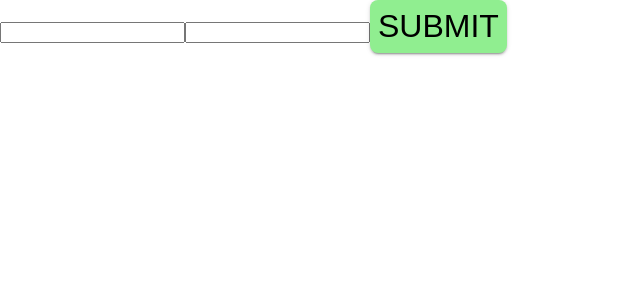
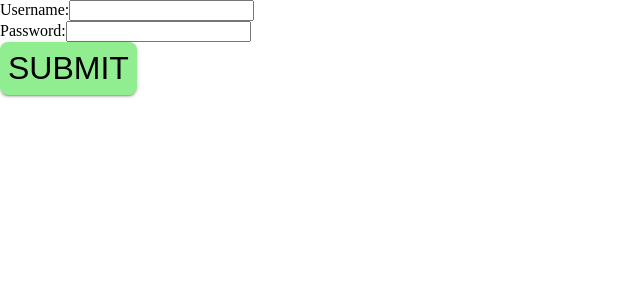
Before and after one commit to ZacharyWigfield/dingblog, an Angular app: page /login in a window 1280 px wide. Shown: the top 300 px of the page, without its empty margins (0-640 px from the left). Built offline with nearby package versions, Linux system fonts and the light colour scheme.

Commit message:
created basic UI for admin login

```diff
--- a/src/app/login/login.component.html
+++ b/src/app/login/login.component.html
@@ -1,5 +1,9 @@
-<input>
-
-<input>
-
-<app-submit-btn></app-submit-btn>
+<div>
+    <label for="username">Username:</label>
+    <input name="username" id="username">
+    <br>
+    <label for="password">Password:</label>
+    <input name="password" id="passwrod">
+    <br>
+    <app-submit-btn></app-submit-btn>
+</div>
```
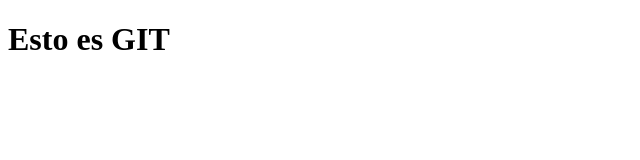
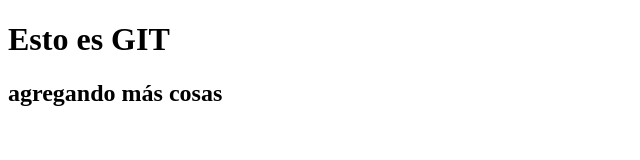
Before and after one commit to quiquefraga/comision22527, a plain HTML site: page index.html in a window 1280 px wide. Shown: the whole page, without its empty margins (0-640 px from the left). Drawn offline with Linux system fonts and the light colour scheme.

Commit message:
cambios en html y css

```diff
--- a/css/estilos.css
+++ b/css/estilos.css
@@ -0,0 +1,3 @@
+.h2{
+    font-family: 'Courier New', Courier, monospace;
+}
--- a/index.html
+++ b/index.html
@@ -1,5 +1,6 @@
 <!DOCTYPE html>
 <html lang="en">
+
 <head>
     <meta charset="UTF-8">
     <meta http-equiv="X-UA-Compatible" content="IE=edge">
@@ -7,9 +8,20 @@
     <title>Document</title>
     <link rel="stylesheet" href="css/estilos.css">
 </head>
+
 <body>
     <header>
         <h1>Esto es GIT</h1>
     </header>
+    <main>
+        <section>
+
+            <h2>
+                agregando más cosas
+            </h2>
+        </section>
+
+    </main>
 </body>
+
 </html>
```
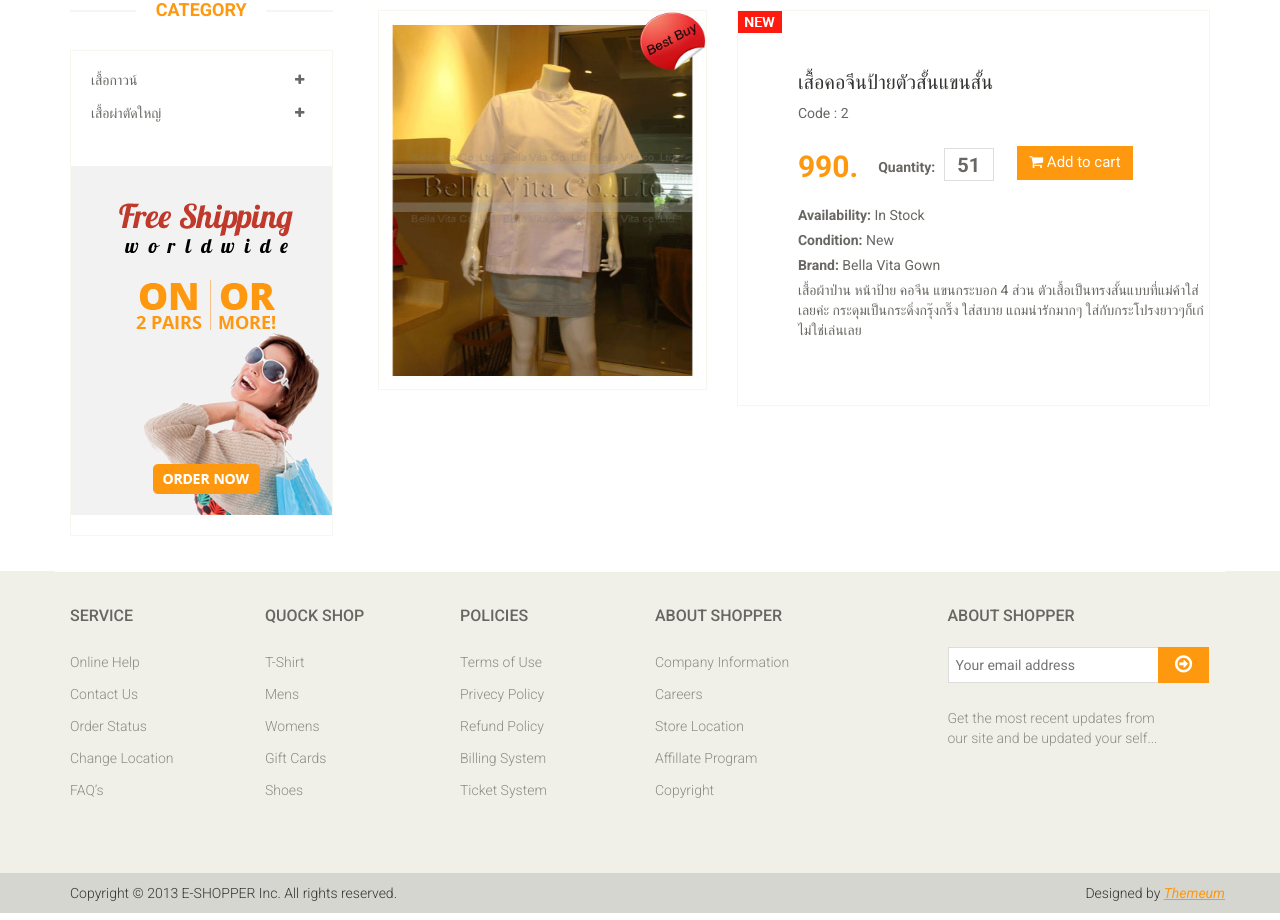
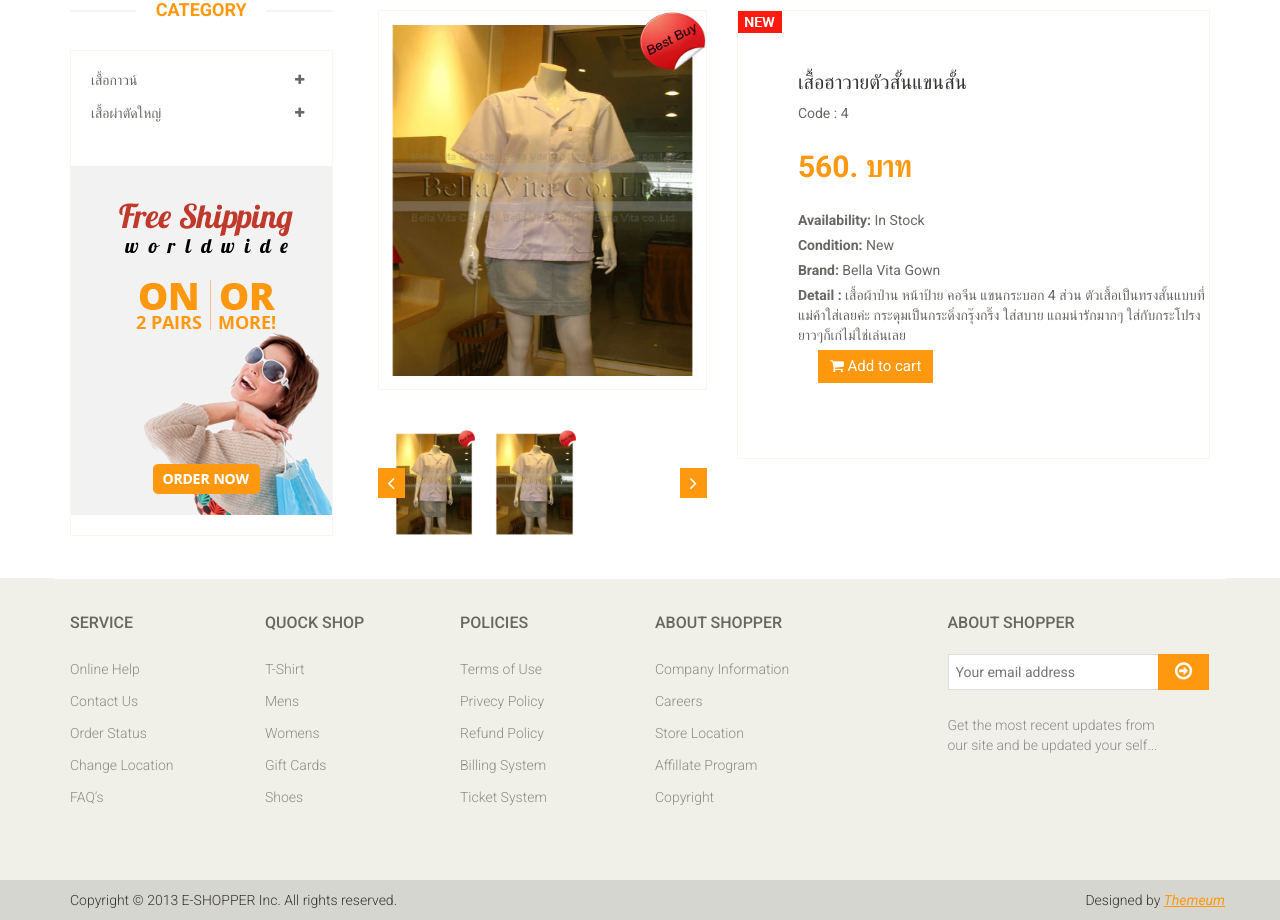
Before and after one commit to triplesic/BellavitaGown, a CodeIgniter app: page /BellavitaGown/product/detail/json?pdID=4&pID=2 in a window 1280 px wide. Shown: the part 227-1147 px from the top of the page. Run offline with CodeIgniter, Linux system fonts and the light colour scheme; data comes from the database, SQL or seed files in the repository.

Commit message:
แก้การแสดงผล product detail

```diff
--- a/Source/bellavitagown/application/controllers/product.php
+++ b/Source/bellavitagown/application/controllers/product.php
@@ -11,9 +11,14 @@ class Product extends BASE_Controller {
 	public function detail()
 	{
 
+		$product_DTL_ID = $this->input->get('pdID');
 		$product_ID = $this->input->get('pID');
-		$data['product_ID'] = $product_ID;
-		$data['productDetail'] = $this->products_model->getProductDetail($product_ID);
+
+		$data['productDetail'] = $this->products_model->getProductDetail($product_DTL_ID);
+		//$this -> db -> select('p.PRODUCT_ID,p.PRODUCT_NM_TH,p.PRODUCT_NM_EN,p.PRICE,pd.PRODUCT_DTL_ID,pd.IMAGE_NAME,pd.DETAIL,pd.COLOR,pd.SIZE,s.QUANTITY');
+
+		$data['productList'] = $this->products_model->getProduct($product_ID);
+
 		$this->render_page('product_detail_view', $data);
 
 	}
--- a/Source/bellavitagown/application/views/catalog_detail_view.php
+++ b/Source/bellavitagown/application/views/catalog_detail_view.php
@@ -23,8 +23,8 @@
 											<img src=<?php echo base_url();?>images/<?php echo $catalogDetail[$i]->IMAGE_NAME?> alt="" />
 											<h2><?php echo $catalogDetail[$i]->PRICE?></h2>
 											<p><?php echo $catalogDetail[$i]->PRODUCT_NM_TH?></p>
-											<a href="product/detail/json?pID=<?php echo $catalogDetail[$i]->PRODUCT_ID?>" class="btn btn-default add-to-cart"><i class="fa fa-shopping-cart"></i>ดูรายละเอียด</a>
-											<a href="#" class="btn btn-default add-to-cart"><i class="fa fa-shopping-cart"></i>สั่งซื้อ</a>
+											<a href="<?php echo base_url();?>product/detail/json?pdID=<?php echo $catalogDetail[$i]->PRODUCT_DTL_ID?>&pID=<?php echo $catalogDetail[$i]->PRODUCT_ID?>" class="btn btn-default add-to-cart"><i class="fa fa-shopping-cart"></i>ดูรายละเอียด</a>
+
 
 										</div>
 <!-- 										<div class="product-overlay"> -->
--- a/Source/bellavitagown/application/views/product_detail_view.php
+++ b/Source/bellavitagown/application/views/product_detail_view.php
@@ -1,67 +1,78 @@
+	<script
+	type="text/javascript"
+	src="<?php echo base_url();?>js/departmentmanage.js"></script>
 	<section>
 		<div class="container">
 			<div class="row">
+
 				<div class="col-sm-3">
 					<?php $this->load->view('template/left_category');?>
 				</div>
+
 				<div class="col-sm-9 padding-right">
-
 					<div class="product-details"><!--product-details-->
 						<div class="col-sm-5">
+							<div class="view-product">
 
+								<img src="<?php echo base_url();?>images/<?php echo $productDetail[0]->IMAGE_NAME?>" alt="" />
+<!-- 								<h3>ZOOM</h3> -->
+							</div>
+
+							<div id="similar-product" class="carousel slide" data-ride="carousel">
+
+								  <!-- Wrapper for slides -->
+
+								    <div class="carousel-inner">
 							<?php
-								$amountProductDetail = count($productDetail);
+							$amountProduct = count($productList);
 
 
-								if($amountProductDetail%3==0){
-									$rows = $amountProductDetail/3;
+							if($amountProduct%3==0)
+							{
+								$rows = $amountProduct/3;
 								$sead = 0;
-								}
-								else{
-									$rows = ($amountProductDetail/3)+1;
-									$sead = $amountProductDetail%3;
+							}else
+							{
+								$rows = ($amountProduct/3)+1;
+								$sead = $amountProduct%3;
 							}
 
+							for($i = 1 ; $i <= $amountProduct ;$i++)
+								{
 
-								for($i = 0 ; $i<$amountProductDetail ;$i++)
+
+									 if($i == 1)
 								   {
 								   	?>
 
+										<div class="item active">
+
+							<?php }?>
 							<?php
-								if($i==0)
+
+							if($i <= 3)
+							{
+
+									if($i>=0 && $i<=3)
 									{
 							?>
-
-								<div class="view-product">
-									<img src="<?php echo base_url();?>images/<?php echo $productDetail[$i]->IMAGE_NAME?>" alt="" />
-								</div>
-
-
-							<div id="similar-product" class="carousel slide" data-ride="carousel">
-								  <!-- Wrapper for slides -->
-								    <div class="carousel-inner">
-				    					<div class="item active">
+										<a href="<?php echo base_url();?>product/detail/json?pdID=<?php echo $productList[$i-1]->PRODUCT_DTL_ID?>&pID=<?php echo $productList[$i-1]->PRODUCT_ID?>"><img src="<?php echo base_url();?>images/<?php echo $productList[$i-1]->IMAGE_NAME?>" alt="" style="width: 25%; height: 25%;"></a>
 							<?php }?>
 
 							<?php
-								if($i>=1 && $i<=3)
-								{
-							?>
-										  <a href=""><img src="<?php echo base_url();?>images/<?php echo $productDetail[$i]->IMAGE_NAME?>" alt="" style="width: 25%; height: 25%;"></a>
-							<?php }?>
-							<?php
-								if( $i == 3 ||$i == $amountProductDetail-1 )
+										if( $i == 3 ||$i == $amountProduct )
 											{
 							?>
 										  </div>
-							<?php }?>
+							<?php }}?>
+
 
 									<?php
-									if($rows >= 2)
+									if($i > 3)
 									{
 									?>
 									<?php
-									if($i%3 == 0)
+									if(($i-1)%3 == 0)
 									{
 									?>
 										<div class="item">
@@ -69,27 +80,23 @@
 									<?php }?>
 
 									<?php
-									if($i >= 4)
+									if($i > 3)
 									{
 									?>
-										  <a href=""><img src="<?php echo base_url();?>images/<?php echo $productDetail[$i]->IMAGE_NAME?>" alt="" style="width: 25%; height: 25%;"></a>
+										  <a href="<?php echo base_url();?>product/detail/json?pdID=<?php echo $productList[$i-1]->PRODUCT_DTL_ID?>&pID=<?php echo $productList[$i-1]->PRODUCT_ID?>"><img src="<?php echo base_url();?>images/<?php echo $productList[$i-1]->IMAGE_NAME?>" alt="" style="width: 25%; height: 25%;"></a>
 
 									<?php }?>
 
 										<?php
-								if( $amountProductDetail%3 ==1 ||$i == $amountProductDetail-1)
+									if(($i > 3 && ($i-1) % 3 ==0)||$i == $amountProduct )
 									{
 									?>
 									</div>
-
-
 		<?php }?>
 
-								<?php }?>
-							<?php
-								if($i == $amountProductDetail-1)
-								{
-							?>
+									<?php } ?>
+									<?php } ?>
+
 						</div>
 
 								  <!-- Controls -->
@@ -99,10 +106,11 @@
 								  <a class="right item-control" href="#similar-product" data-slide="next">
 									<i class="fa fa-angle-right"></i>
 								  </a>
+
+
 							</div>
 
 						</div>
-
 						<div class="col-sm-7">
 							<div class="product-information"><!--/product-information-->
 								<img src="<?php echo base_url();?>images/product-details/new.jpg" class="newarrival" alt="" />
@@ -110,32 +118,22 @@
 								<p>Code : <?php echo $productDetail[0]->PRODUCT_DTL_ID?></p>
 <!-- 								<img src="images/product-details/rating.png" alt="" /> -->
 								<span>
-									<span><?php echo $productDetail[0]->PRICE?>.</span>
-									<label>Quantity:</label>
-									<input type="text" value="<?php echo $productDetail[0]->QUANTITY?>" />
-									<button type="button" class="btn btn-fefault cart">
-										<i class="fa fa-shopping-cart"></i>
-										Add to cart
-									</button>
+									<span><?php echo $productDetail[0]->PRICE?>. บาท</span>
 								</span>
+
 								<p><b>Availability:</b> In Stock</p>
 								<p><b>Condition:</b> New</p>
 								<p><b>Brand:</b> Bella Vita Gown</p>
-								<p><?php echo $productDetail[0]->DETAIL?></p>
+								<p><b>Detail :</b> <?php echo $productDetail[0]->DETAIL?></p>
+
+								<p><button type="button" class="btn btn-fefault cart">
+										<i class="fa fa-shopping-cart"></i>
+										Add to cart
+									</button></p>
 <!-- 								<a href=""><img src="images/product-details/share.png" class="share img-responsive"  alt="" /></a> -->
-							</div><!--/product-information-->
+							</div>
 						</div>
 					</div><!--/product-details-->
-
-							<?php
-								}
-							?>
-
-						<?php
-							}
-						?>
-
-
 
 
 				</div>
```
Also changed, not shown: Source/bellavitagown/application/views/home_view.php (+4 -4 lines). Lines whose indentation alone changed are shown as unchanged.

◆ ◆ ◆ ◆ ◆ ◆ ◆

Scan the entries for the word "index". Report each line that has it.

OUTPUT FOR THIS TASK:
Before and after one commit to quiquefraga/comision22527, a plain HTML site: page index.html in a window 1280 px wide. Shown: the whole page, without its empty margins (0-640 px from the left). Drawn offline with Linux system fonts and the light colour scheme.
--- a/index.html
+++ b/index.html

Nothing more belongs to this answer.